About three dozen Rogers High School students who have been studying an integrated science unit on “Chemistry in the Kitchen” will conduct field research in the Miley cafeteria when they join the University’s chemistry majors to participate in Molecular Gastronomy Day.
Hosted by Sodexo Dining Services, Molecular Gastronomy Day will be held from 11 a.m. to 1:30 p.m. Friday, April 17. The cafeteria will be converted into a chemistry lab of sorts to showcase culinary innovation and show that chemistry is an important ingredient in everyday life. Specially trained chefs will prepare and serve a menu based on the principles of molecular gastronomy, including: deconstructed buffalo popcorn chicken bites (gelification), strawberry soup shooters with crème fraiche and cocoa caviar (spherification) and cannoli ice cream parfait (liquid nitrogen ice cream), among others.
“Since our ‘Chemistry in the Kitchen’ unit was inspired by last year’s Molecular Gastronomy Day, I expect that after participating in this year’s event, our students will be inspired to further their study of food chemistry,” said Rogers science teacher Bethany Borgueta. About 35-40 Rogers students are expected to participate on Friday.
Borgueta’s experiential learning unit is offered at Rogers as part of the Newport Project, a place-based, experiential learning program that utilizes the city’s wealth of historical, cultural and natural features as the starting point for learning in English and integrated science. The program began as a pilot in academic year 2012-2013 with two English teachers, Nancy Noonan and Zinovia Canale, and received district and grant support for full implementation in 2013-2014.
“It is an expressed goal of the Newport Project to expose our students to as many opportunities for post-secondary experiences as possible,” Borgueta said. “In this respect, Salve is a community treasure. We would love the opportunity for our students not only in the Newport Project but also for our chemistry students to gain exposure to the university laboratory setting. Developing a collaboration with Dr. (Susan) Meschwitz and her Chemistry Club/chemistry department students makes perfect sense.”
The Department of Chemistry is donating lab equipment (beakers, flasks, test tubes, etc.) to embellish the food preparation and presentation on Friday. Students were eager to climb on board because the event not only helps draw attention to their Chemistry Club on campus, but gives them an opportunity to collaborate with the Rogers students.

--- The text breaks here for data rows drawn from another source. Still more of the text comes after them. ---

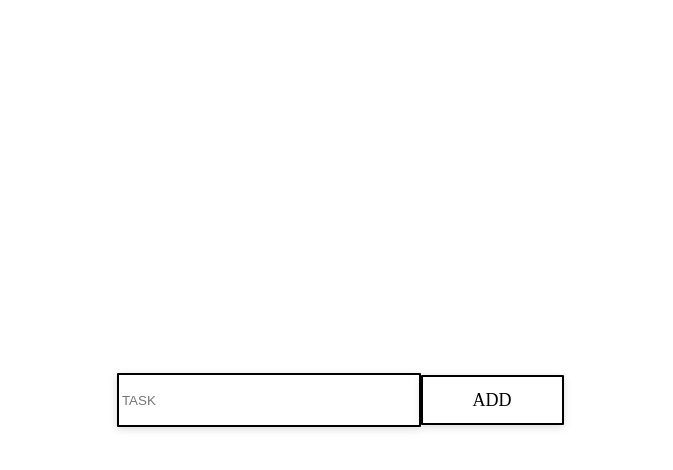
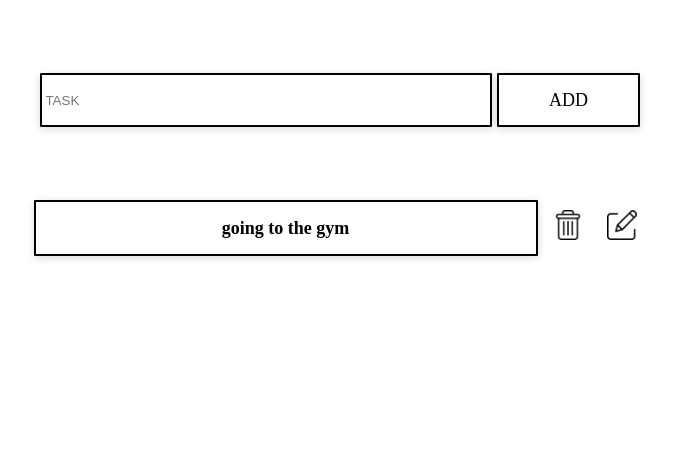
Before and after one commit to moses-ka/gymdo, a plain HTML site: page index.html in a window 1280 px wide. Shown: the whole page, without its empty margins (300-973 px from the left). Drawn offline with Linux system fonts and the light colour scheme.

Commit message:
form done

```diff
--- a/index.html
+++ b/index.html
@@ -10,16 +10,26 @@
 </head>
 <body class="body">
 
-            <form action="">
+    <div class="posts">
+        <div class="formContainer">
 
-                    <div class="formContainer">
+           <input id="taskIn" class="taskIn" value="" placeholder=" TASK" type="text" onchange="">
+           <button class="button" id="addBtn" onclick="addTask()" >Add</button>
 
-                        <input id="taskIn" class="taskIn" placeholder=" TASK" type="text" onchange="">
-                        <button class="addBtn" id="addBtn" >Add</button>
-                    </div>
+        </div>
+         <div class="post1">
+            <div id="taskContainer" class="taskContainer">
+                <h3 id="text">going to the gym</h3>
+            </div>
+              <div>
+                <img class="img" width="30px" src="assets/delete.png" alt="">
+                <img class="img" width="30px" src="assets/edit.png" alt="">
+                  <!-- <button class="buttonEdit" id="addBtn" >Edit</button>
+                  <button class="buttonDelet" id="addBtn" >Delet</button> -->
+              </div>
+         </div>
 
-            </form>
-        </div>
-     </div>
+    </div>
+
 </body>
 </html>
--- a/script.js
+++ b/script.js
@@ -0,0 +1,15 @@
+const addTask = () => {
+    const task = document.getElementById("taskIn").value
+    let divAdded = `<div class="post1">
+    <div id="taskContainer" class="taskContainer">
+        <h3 id="text">${task}</h3>
+    </div>
+      <div>
+        <img class="img" width="30px" src="assets/delete.png" alt="">
+        <img class="img" width="30px" src="assets/edit.png" alt="">
+          <!-- <button class="buttonEdit" id="addBtn" >Edit</button>
+          <button class="buttonDelet" id="addBtn" >Delet</button> -->
+      </div>
+ </div>`
+
+}
--- a/style.css
+++ b/style.css
@@ -3,25 +3,55 @@
     padding: 0;
   }
 
-.formContainer{
-    width: 100%;
-    height: 100vh;
+
+.posts {
     display: flex;
-
+    flex-direction: column;
     align-items: center;
     justify-content: center;
 
 }
+.formContainer{
+    width:600px;
+    height: 200px;
+    display: flex;
+    gap: 5px;
+    align-items: center;
+    justify-content: center;
+
+}
+.post1 {
+    display: flex;
+    justify-content: center;
+    gap: 5px;
+    width: 100%;
+    height: 56px;
+
+}
+.taskContainer{
+    display: flex;
+    flex-direction: column;
+    align-items: center;
+    justify-content: center;
+    width: 500px;
+    border: solid #000000 2px;
+    box-shadow: rgba(0, 0, 0, 0.15) 0px 2px 8px;
+    border-radius: 1px;
+}
+/* .taskContainer:hover{
+    width: 300px;
+} */
 .taskIn{
-    width: 300px;
+    width: 600px;
     height : 50px;
     border: solid #000000 2px;
     box-shadow: rgba(0, 0, 0, 0.15) 0px 2px 8px;
     border-radius: 1px;
 }
-.addBtn{
+.button,.buttonEdi, .buttonEdit{
 
-    height: 50px;
+    height: 54px;
+    width: 150px;
     font-family: Koulen;
         font-weight: 0;
         font-size: 18px;
@@ -35,7 +65,7 @@
         transform: translateY(0);
         text-transform: uppercase;
 }
-.addBtn:hover{
+.button:hover,.buttonDelet:hover,.buttonEdit:hover{
 
     transition : 500ms;
     padding: 10px 44px;
@@ -43,4 +73,36 @@
     background-color: #000000;
     color: #ffffff;
     border: solid 1px #ffffff;
-       }
+    }
+.buttonDelet, .buttonEdit{
+    height: 54px;
+    width: 150px;
+    font-family: Koulen;
+    font-weight: 0;
+    font-size: 18px;
+    color: #000000;
+    background-color: #ffffff;
+    padding: 5px 50px;
+    border: solid #000000 2px;
+    box-shadow: rgba(0, 0, 0, 0.15) 0px 2px 8px;
+    border-radius: 1px;
+    transition : 500ms;
+    transform: translateY(0);
+    text-transform: uppercase;
+    /* display: none !important; */
+}
+h3{
+    font-family: Koulen;
+
+    font-size: 18px;
+    color: #000000;
+    text-align: center;
+}
+.img{
+   margin: 10px;
+}
+.img:hover {
+    transform: scale(1.1);
+    transition: 300ms;
+
+}
```
Also changed, not shown: assets/delete.png (added), assets/edit.png (added).
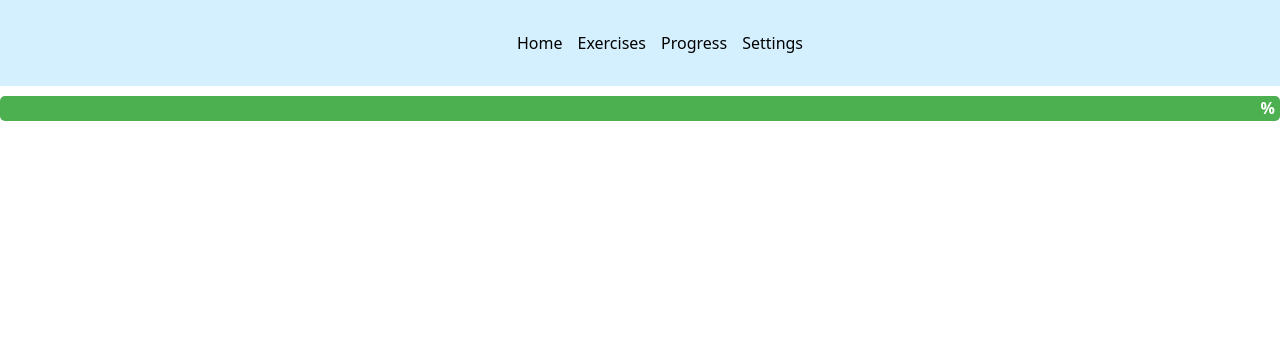
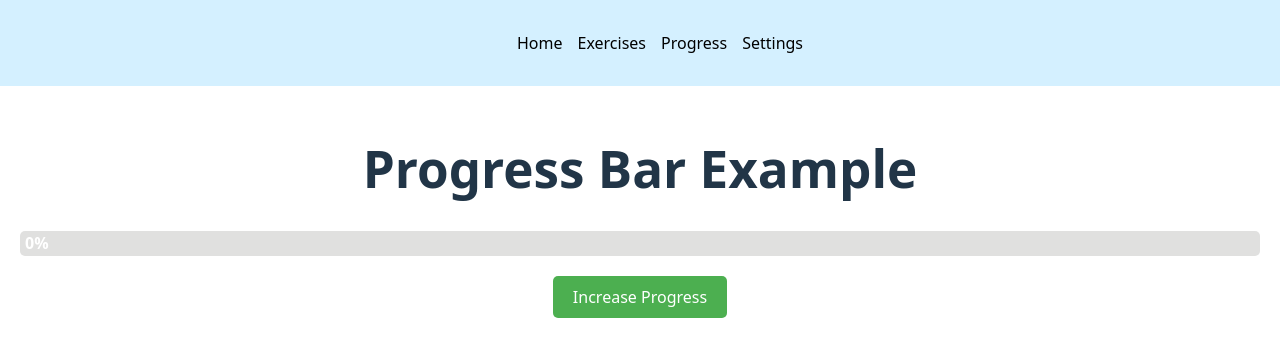
Before and after one commit to SecretariatV/Spoko, a React (Vite) app: page /progress in a window 1280 px wide. Shown: the top 356 px of the page. Built offline with nearby package versions, Linux system fonts and the light colour scheme.

Commit message:
fixed progress bar and deleted the duplicate one

```diff
--- a/src/App.jsx
+++ b/src/App.jsx
@@ -2,10 +2,11 @@ import { useState } from 'react';
 import React from "react";
 import { BrowserRouter, Routes, Route } from "react-router-dom";
 import Navbar from "./components/Navbar";
-import Progress from "./components/Progressbar";
+import ProgressBar from "./components/Progressbar";
 import Home from "./pages/Home";
 import Exercises from "./pages/Exercises";
 import Settings from "./pages/Settings";
+import Progress from "./pages/Progress";
 
 function App() {
   return (
--- a/src/components/Progressbar.jsx
+++ /dev/null
@@ -1,36 +0,0 @@
-import React from "react";
-
-function ProgressBar({ progress }) {
-    return (
-      <div style={styles.container}>
-        <div style={{ ...styles.filler, width: `${progress}%` }}>
-          <span style={styles.label}>{progress}%</span>
-        </div>
-      </div>
-    );
-  }
-
-  const styles = {
-    container: {
-      width: "100%",
-      backgroundColor: "#e0e0df",
-      borderRadius: "5px",
-      overflow: "hidden",
-      height: "25px",
-      margin: "10px 0"
-    },
-    filler: {
-      height: "100%",
-      backgroundColor: "#4caf50",
-      textAlign: "right",
-      lineHeight: "25px",
-      transition: "width 0.5s ease-in-out"
-    },
-    label: {
-      padding: "5px",
-      color: "white",
-      fontWeight: "bold"
-    }
-  };
-
-  export default ProgressBar;
--- /dev/null
+++ b/src/pages/Progress.jsx
@@ -0,0 +1,58 @@
+import React, { useState } from "react";
+
+function Progress() {
+  const [progress, setProgress] = useState(0);
+
+  const increaseProgress = () => {
+    setProgress((prev) => (prev >= 100 ? 100 : prev + 10));
+  };
+
+  return (
+    <div style={{ textAlign: "center", padding: "20px" }}>
+      <h1>Progress Bar Example</h1>
+      <div style={styles.container}>
+        <div style={{ ...styles.filler, width: `${progress}%` }}>
+          <span style={styles.label}>{progress}%</span>
+        </div>
+      </div>
+      <button onClick={increaseProgress} style={styles.button}>
+        Increase Progress
+      </button>
+    </div>
+  );
+}
+
+const styles = {
+  container: {
+    width: "100%",
+    backgroundColor: "#e0e0df",
+    borderRadius: "5px",
+    overflow: "hidden",
+    height: "25px",
+    margin: "10px 0"
+  },
+  filler: {
+    height: "100%",
+    backgroundColor: "#4caf50",
+    textAlign: "right",
+    lineHeight: "25px",
+    transition: "width 0.5s ease-in-out"
+  },
+  label: {
+    padding: "5px",
+    color: "white",
+    fontWeight: "bold"
+  },
+  button: {
+    padding: "10px 20px",
+    fontSize: "16px",
+    cursor: "pointer",
+    backgroundColor: "#4caf50",
+    color: "white",
+    border: "none",
+    borderRadius: "5px",
+    marginTop: "10px"
+  }
+};
+
+export default Progress;
```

“It’s nice for our chemistry students to get connected with some of the science students at Rogers High School,” said Meschwitz, assistant professor of chemistry. “Being connected with the college in this way can be a good resource, whether it’s with mentoring or tutoring, and it’s a partnership that will continue to grow in the future.”